What does “IU” mean on a vitamin D label?
When you look at the vitamin D label, you might notice that the amount of vitamin D is given as “IU” in North America and “g” or “mcg” in other regions, such as the United Kingdom.
What does “IU” mean?
“IU” stands for International Units, which measure the potency, or biological activity of a product. Whereas micrograms, with the short-form “g” or “mcg” units, depicts an amount based on mass or volume, something that we can literally see or feel. 
Why is “IU” used on vitamin D label?
Using “IU” has shown to be helpful to pharmacologists when products have more than one form, such as the case with vitamin D. Vitamin D has two different forms that are found in supplements: vitamin D2 (ergocalciferol), and vitamin D3 (cholecalciferol). Each of these has a different biological activity or potency, so scientists need a reliable way to compare the potency of these two vitamins.
Converting between International Units and Micrograms
A simple approach to converting measurements is the following vitamin D conversion table:
Reading vitamin labels
Using International Units and micrograms has been confusing for consumers.

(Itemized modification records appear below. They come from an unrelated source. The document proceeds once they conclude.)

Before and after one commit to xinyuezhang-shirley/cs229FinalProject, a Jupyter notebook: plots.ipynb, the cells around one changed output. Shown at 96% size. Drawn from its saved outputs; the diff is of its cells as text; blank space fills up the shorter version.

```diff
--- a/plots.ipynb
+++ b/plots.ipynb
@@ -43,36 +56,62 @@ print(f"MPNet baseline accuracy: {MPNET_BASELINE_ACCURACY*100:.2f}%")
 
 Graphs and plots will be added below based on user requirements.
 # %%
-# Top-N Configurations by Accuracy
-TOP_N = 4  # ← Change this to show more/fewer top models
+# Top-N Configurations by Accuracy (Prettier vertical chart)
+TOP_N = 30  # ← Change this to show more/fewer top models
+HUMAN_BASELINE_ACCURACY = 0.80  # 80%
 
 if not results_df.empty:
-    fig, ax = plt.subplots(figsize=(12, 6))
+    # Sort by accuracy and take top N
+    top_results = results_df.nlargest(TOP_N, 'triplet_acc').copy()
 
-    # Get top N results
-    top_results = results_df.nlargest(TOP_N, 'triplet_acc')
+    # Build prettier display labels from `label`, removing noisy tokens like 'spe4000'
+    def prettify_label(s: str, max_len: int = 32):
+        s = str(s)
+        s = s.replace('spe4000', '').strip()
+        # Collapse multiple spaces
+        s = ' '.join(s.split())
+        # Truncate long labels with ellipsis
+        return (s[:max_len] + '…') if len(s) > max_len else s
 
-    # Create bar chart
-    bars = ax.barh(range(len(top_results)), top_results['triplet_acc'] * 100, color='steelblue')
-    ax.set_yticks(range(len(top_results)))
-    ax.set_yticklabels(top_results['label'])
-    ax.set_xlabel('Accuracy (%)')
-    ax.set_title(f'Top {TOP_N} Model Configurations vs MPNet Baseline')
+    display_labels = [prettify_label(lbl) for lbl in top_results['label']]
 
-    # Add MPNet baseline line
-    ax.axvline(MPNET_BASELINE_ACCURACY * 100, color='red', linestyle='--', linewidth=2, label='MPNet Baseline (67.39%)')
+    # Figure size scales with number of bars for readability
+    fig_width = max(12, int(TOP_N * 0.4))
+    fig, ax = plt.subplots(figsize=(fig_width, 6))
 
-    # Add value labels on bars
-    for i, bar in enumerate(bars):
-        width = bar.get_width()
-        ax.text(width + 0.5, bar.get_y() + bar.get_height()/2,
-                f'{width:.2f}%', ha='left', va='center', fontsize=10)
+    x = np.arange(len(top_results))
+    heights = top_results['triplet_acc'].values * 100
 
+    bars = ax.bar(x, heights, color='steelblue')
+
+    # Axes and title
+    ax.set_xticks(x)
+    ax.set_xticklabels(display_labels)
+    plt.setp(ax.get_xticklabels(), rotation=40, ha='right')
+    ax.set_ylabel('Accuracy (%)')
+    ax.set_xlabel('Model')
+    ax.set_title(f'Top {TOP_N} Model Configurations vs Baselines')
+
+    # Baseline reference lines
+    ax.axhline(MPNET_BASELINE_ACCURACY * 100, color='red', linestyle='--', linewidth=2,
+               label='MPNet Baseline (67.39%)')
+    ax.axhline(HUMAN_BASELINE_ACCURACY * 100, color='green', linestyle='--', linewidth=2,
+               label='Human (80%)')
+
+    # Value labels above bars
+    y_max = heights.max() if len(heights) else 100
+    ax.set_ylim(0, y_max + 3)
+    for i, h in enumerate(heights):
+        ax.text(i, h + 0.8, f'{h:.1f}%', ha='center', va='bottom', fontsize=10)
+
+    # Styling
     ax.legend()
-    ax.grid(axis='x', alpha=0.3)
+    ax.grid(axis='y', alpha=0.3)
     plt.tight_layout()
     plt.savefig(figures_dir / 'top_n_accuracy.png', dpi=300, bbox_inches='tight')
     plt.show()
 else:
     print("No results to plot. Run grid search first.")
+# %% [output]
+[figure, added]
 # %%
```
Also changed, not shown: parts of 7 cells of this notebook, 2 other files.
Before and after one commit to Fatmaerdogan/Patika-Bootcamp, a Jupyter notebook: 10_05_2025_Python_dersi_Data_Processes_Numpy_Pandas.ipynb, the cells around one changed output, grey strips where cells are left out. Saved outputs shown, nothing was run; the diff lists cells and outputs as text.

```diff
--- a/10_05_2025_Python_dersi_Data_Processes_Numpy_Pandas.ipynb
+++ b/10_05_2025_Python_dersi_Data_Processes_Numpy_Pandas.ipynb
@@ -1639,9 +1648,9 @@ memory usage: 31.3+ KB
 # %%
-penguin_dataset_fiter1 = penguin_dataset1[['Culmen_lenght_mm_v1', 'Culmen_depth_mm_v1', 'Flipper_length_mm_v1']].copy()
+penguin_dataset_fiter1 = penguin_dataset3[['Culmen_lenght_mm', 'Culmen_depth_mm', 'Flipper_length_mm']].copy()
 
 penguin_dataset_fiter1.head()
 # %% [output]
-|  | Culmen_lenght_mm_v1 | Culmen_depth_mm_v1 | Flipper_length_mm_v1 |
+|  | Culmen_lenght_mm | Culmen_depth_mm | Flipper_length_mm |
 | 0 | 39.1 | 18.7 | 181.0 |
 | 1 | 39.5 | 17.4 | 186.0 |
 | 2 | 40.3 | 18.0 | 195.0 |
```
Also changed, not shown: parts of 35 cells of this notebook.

There is no universally adopted way to measure vitamin D, with each country choosing their own unit of measurements. In most European countries micrograms (µg) are considered the preferred unit of measurement. In the future, both ways of dosing are likely going to be shown on the packaging. 
It is important to always refer to the nutritional information and directions provided by the product (typically located on the side of the packaging), and to speak to your health care professional before taking any new medications.
This article was reviewed and updated in August 2019
- The World Health Organization’s Expert Committee on Biological Standardization , Report of the Subcommittee on the Fat Soluble Vitamins, Lonon, 26-29 April 1949. https://apps.who.int/iris/bitstream/handle/10665/38884/WHO_TRS_3.pdf;jsessionid=0D2CFD833F6D9171A0DE49E305DCC6E9?sequence=1
- Container label changes for vitamin A, D, and E. Institute for safe medical practices. 2018 https://www.ismp.org/resources/container-label-changes-vitamin-d-and-e